Just when we thought that political discourse could not become more parochial and negative after Maharashtra Navnirman Sena (MNS) chief Raj Thackeray’s tirade against migrant workers from UP and Bihar, the Shiv Sena executive president Uddhav Thackeray has proved us wrong. Instead of taking estranged cousin Raj head-on for his tunnel vision, Uddhav, the heir apparent to Shiv Sena supremo Balasaheb Thackeray has weighed in against migrant labour in the modernisation of Mumbai airport. He chillingly spoke of how outsiders would be packed off in a parcel and sent back in a cargo plane. And to think that Uddhav was considered a moderate to his volatile cousin’s over-the-top politics.
The Mumbai police, after dragging their feet while MNS workers were belabouring hapless Samajwadi Party activists on the streets and threatening to widen the conflict, have now filed an FIR against Raj for inciting violence. If fearful migrants had hoped that Thackeray Sr had seen the error of his ways leading the campaign against south Indian workers decades ago, they are barking up the wrong tree. In retaliation to Raj’s politics of belated imitation, the Shiv Sena has become a poor copy of the MNS. While all these ugly shenanigans are going on, two things are clear. One, that neither the MNS nor the Shiv Sena has any vision for Maharashtra with its myriad problems like farmers’ suicides and urban decay. All they seem bothered about is playing to the galleries in Mumbai as if Maharashtra began and ended in the city. Two, even as far as Mumbai is concerned, neither has any constructive agenda to get the tottering megalopolis back on its feet. Their outdated and regressive rhetoric suggests a sharp disconnect with reality. As we have mentioned in these columns, some of Mumbai’s most famous sons and daughters have origins outside the state.

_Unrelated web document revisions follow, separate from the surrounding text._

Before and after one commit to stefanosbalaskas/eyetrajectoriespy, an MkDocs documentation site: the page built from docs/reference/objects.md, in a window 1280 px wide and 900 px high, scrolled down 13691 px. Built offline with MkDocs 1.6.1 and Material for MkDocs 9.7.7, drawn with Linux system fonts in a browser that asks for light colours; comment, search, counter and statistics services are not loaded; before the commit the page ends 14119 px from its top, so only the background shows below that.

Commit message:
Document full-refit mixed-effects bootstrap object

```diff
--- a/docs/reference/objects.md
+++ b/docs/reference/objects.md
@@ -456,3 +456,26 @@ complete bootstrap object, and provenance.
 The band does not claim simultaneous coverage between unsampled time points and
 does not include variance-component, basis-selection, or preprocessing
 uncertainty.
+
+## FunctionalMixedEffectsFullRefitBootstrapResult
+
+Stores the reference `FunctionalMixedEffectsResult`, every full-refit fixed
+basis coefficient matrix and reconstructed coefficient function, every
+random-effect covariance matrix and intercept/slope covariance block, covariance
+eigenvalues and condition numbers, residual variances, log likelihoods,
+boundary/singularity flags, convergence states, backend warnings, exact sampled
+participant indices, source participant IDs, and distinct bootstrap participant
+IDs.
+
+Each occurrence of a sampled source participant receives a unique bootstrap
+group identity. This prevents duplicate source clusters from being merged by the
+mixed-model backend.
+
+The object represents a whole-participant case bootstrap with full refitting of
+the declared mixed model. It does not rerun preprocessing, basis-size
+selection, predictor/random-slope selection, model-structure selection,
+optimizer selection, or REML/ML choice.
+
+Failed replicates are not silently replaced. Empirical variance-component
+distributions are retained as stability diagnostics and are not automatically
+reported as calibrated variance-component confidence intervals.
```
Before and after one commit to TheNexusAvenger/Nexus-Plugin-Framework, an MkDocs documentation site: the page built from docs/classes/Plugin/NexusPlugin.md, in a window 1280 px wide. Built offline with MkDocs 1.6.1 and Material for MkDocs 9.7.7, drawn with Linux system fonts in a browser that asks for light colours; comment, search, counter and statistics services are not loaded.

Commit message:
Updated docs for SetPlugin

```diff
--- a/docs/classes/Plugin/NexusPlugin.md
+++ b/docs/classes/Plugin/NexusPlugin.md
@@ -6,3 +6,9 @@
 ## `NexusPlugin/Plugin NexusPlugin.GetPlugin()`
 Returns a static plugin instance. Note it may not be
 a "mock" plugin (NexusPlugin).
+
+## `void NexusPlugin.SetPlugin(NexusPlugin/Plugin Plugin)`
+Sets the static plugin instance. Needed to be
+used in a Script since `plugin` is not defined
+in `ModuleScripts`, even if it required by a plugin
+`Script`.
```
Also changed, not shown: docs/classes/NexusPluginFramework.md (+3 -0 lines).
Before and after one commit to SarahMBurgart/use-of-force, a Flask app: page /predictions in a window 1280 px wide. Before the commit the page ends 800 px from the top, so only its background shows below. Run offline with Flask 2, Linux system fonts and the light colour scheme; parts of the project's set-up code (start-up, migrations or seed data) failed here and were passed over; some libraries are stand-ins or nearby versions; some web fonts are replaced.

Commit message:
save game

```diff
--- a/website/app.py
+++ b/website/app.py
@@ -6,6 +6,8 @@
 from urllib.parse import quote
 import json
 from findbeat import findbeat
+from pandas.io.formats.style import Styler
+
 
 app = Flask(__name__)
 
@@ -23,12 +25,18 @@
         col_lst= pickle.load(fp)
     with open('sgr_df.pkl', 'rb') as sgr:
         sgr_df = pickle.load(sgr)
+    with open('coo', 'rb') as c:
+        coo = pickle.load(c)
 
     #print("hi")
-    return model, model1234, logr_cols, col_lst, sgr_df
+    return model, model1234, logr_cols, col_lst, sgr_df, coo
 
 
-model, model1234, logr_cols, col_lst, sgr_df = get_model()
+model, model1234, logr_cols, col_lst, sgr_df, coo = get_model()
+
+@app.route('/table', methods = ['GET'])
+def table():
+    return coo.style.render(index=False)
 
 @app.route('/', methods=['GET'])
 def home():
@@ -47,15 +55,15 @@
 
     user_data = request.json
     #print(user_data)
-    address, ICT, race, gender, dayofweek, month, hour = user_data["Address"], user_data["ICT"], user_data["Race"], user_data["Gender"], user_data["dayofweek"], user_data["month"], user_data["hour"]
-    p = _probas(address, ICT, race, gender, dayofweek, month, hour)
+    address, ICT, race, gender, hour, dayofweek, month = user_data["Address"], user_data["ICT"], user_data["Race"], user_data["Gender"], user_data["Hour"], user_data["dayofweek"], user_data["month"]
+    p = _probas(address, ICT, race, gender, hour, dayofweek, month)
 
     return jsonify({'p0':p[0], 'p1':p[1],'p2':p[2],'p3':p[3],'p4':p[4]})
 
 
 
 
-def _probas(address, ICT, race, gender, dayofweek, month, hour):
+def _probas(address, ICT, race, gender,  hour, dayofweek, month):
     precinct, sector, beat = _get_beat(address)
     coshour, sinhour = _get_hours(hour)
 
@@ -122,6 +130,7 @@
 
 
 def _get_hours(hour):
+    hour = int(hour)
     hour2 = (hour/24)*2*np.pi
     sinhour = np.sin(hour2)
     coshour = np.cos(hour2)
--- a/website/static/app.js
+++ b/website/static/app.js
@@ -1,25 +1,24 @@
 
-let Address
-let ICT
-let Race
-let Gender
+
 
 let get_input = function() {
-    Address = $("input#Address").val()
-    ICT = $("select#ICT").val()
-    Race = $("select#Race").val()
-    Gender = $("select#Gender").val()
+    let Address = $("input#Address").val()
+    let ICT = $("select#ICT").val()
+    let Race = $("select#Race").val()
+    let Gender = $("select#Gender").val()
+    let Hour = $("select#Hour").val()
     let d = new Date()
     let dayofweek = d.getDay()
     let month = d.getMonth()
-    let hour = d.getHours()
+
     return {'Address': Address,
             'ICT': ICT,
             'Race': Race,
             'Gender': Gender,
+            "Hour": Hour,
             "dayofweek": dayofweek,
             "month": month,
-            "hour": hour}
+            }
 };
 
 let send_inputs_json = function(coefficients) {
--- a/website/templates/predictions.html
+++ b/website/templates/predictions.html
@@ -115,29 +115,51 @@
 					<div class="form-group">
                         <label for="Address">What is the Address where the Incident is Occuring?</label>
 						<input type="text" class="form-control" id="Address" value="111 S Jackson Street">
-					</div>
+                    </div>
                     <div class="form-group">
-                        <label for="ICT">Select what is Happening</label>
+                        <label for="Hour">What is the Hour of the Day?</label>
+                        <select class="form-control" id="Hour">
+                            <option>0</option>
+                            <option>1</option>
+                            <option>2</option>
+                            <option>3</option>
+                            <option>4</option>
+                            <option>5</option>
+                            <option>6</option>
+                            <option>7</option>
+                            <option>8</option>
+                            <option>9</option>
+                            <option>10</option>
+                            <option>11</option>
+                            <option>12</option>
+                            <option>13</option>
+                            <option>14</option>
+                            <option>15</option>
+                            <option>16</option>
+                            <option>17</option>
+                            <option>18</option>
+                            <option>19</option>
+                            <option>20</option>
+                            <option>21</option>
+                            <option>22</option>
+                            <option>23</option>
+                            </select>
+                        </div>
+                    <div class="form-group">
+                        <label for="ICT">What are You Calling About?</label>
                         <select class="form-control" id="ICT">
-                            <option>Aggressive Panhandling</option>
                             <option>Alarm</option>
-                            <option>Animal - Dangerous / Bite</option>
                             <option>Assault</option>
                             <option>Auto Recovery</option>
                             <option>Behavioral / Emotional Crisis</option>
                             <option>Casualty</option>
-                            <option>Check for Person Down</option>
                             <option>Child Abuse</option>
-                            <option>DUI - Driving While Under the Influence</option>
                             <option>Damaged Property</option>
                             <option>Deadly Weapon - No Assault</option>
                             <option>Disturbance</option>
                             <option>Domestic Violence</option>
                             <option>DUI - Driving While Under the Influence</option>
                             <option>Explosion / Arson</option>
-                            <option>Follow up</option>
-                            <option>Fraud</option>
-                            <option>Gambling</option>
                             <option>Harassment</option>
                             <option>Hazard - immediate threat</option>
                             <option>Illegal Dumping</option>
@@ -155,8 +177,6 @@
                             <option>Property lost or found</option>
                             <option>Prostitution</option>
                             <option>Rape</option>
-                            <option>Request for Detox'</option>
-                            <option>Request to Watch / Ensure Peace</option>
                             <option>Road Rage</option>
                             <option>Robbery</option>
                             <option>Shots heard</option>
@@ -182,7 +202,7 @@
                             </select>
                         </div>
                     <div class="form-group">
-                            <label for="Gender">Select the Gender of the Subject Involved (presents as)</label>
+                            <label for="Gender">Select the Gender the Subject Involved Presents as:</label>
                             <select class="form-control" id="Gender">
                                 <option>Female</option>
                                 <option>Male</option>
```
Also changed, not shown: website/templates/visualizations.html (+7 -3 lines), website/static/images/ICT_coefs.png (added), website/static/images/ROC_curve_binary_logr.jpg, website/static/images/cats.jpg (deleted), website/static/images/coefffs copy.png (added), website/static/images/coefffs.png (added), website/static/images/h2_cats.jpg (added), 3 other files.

This narrow-mindedness could well rebound on Maharashtrians outside the state. It does not seem to have struck either party that what they are propounding is blatantly illegal and unconstitutional. Every Indian has a right to travel and work wherever he or she likes. It is ironic that we are clamouring to set up businesses abroad and work and study in foreign countries while trying to stop our own people doing the same within their own country. Publicity is the lifeblood of parties like the MNS and Shiv Sena. But surely there are more constructive ways of staying in the news than to preach the sort of divisive politics that will bring only disrepute to a still great city.